That now she knows, When I resemble her to thee, How sweet and fair she seems to be.
Tell her that's young, And shuns to have her graces spied,
That hadst thou sprung In deserts, where no men abide, Thou must have uncommended died.
Guard well thy soul, beloved ;
Truth, dwelling there,
Her image rare.
That thou art she ;
Fairer than thee.
Small is the worth Of beauty from the light retired;
Bid her come forth, Suffer herself to be desired, And not blush so to be admired.
Then die, that she
May read in thee;
STANZA ADDED BY HENRY KIRKE WHITE.
A GIRL, who has so many wilful ways
sake him ;
A little better she would surely make him. Yet is this girl I sing in naught uncommon,
And very far from angel yet, I trów. Her faults, her sweetnesses, are purely human ; Yet she's more lovable as simple woman
Than any one diviner that I know.
Yet, though thou fade, From thy dead leaves let fragrance rise ;
And teach the maid, That goodness Time's rude hand defies, That virtue lives when beauty dies.
FAIRER THAN THEE.
Therefore I wish that she may safely keep
This womanhede, and change not, only grow; From maid to matron, youth to age, may creep, And in perennial blessedness, still reap On every hand of that which she doth sow.
DINAH MARIA MULOCK.
FAIRER than thee, beloved,
Fairer than thee !-There is one thing, beloved,
Fairer than thee.
BLACK AND BLUE EYES.
Not the glad sun, beloved,
Bright though it beams; Not the green earth, beloved,
Silver with streams ;
Not the gay birds, beloved,
Happy and free :
Fairer than thee.
Glowing with light;
Grand in her sway ;
Clearer than day.
Spotless and free,
Fairer than thee.
The brilliant black eye
May in triumph let fly All its darts without caring who feels 'em ;
But the soft eye of blue,
Though it scatter wounds too,
Dear Fanny !

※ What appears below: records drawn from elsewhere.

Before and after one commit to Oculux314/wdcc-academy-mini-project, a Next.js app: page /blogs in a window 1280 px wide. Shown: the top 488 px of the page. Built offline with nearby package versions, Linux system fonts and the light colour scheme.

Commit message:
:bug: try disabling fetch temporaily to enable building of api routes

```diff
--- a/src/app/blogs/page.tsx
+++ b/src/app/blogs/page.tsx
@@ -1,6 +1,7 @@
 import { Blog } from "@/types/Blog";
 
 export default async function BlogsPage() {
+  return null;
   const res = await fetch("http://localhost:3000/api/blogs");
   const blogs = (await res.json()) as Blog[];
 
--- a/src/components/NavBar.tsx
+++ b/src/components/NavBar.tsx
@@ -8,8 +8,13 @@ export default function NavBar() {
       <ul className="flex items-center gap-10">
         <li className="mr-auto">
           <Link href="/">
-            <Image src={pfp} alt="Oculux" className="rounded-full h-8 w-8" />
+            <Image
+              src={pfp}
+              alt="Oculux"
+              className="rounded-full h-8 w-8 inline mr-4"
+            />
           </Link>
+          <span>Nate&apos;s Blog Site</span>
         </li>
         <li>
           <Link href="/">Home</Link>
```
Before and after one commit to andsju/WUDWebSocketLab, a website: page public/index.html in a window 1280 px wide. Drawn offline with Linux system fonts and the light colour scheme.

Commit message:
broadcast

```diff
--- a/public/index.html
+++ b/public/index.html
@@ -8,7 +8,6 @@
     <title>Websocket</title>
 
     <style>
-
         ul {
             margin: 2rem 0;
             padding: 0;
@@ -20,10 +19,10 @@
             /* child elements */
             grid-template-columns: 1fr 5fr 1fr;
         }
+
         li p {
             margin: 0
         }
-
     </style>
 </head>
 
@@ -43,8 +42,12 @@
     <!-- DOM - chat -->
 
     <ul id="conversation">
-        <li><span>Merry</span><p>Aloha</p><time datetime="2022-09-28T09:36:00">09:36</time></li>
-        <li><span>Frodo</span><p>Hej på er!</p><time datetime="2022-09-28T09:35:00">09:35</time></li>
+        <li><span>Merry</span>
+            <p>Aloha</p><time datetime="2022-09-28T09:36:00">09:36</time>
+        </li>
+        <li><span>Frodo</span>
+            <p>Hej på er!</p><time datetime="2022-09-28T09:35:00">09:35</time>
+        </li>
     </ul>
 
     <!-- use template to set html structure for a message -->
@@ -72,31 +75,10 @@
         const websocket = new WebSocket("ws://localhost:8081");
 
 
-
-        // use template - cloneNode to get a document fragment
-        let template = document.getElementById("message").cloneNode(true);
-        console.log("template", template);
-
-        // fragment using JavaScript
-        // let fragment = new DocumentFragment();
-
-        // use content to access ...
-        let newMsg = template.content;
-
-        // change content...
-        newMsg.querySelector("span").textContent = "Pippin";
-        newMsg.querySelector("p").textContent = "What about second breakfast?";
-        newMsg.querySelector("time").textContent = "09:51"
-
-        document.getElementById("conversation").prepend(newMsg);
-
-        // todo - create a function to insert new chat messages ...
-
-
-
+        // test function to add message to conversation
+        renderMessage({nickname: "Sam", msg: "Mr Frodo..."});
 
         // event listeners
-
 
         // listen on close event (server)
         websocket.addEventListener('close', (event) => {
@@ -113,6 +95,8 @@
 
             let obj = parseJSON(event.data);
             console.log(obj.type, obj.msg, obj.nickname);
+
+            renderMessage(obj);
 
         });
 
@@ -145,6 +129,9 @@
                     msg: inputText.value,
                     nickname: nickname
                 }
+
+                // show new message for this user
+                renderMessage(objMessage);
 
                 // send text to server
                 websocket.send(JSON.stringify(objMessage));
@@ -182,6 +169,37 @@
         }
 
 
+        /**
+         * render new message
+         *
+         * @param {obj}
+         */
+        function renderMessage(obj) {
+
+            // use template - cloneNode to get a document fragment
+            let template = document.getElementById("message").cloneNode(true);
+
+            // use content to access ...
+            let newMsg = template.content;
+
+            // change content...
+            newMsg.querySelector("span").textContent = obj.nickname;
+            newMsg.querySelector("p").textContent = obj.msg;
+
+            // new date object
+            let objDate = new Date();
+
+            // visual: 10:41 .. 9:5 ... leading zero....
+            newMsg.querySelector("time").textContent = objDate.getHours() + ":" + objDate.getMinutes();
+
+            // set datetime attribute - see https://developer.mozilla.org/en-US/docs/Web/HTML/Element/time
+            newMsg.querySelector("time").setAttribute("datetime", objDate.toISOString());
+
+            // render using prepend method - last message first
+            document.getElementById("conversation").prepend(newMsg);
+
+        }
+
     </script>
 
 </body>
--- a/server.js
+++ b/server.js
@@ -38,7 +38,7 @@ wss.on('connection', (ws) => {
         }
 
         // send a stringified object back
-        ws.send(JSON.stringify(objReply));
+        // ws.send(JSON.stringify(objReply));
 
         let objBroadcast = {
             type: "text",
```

“Come and worship my ray;
But the blue eye, half hid,
Says, from under its lid,
Dear Fanny !
In that lovely blue eye,
Or why should you wear
The only blue pair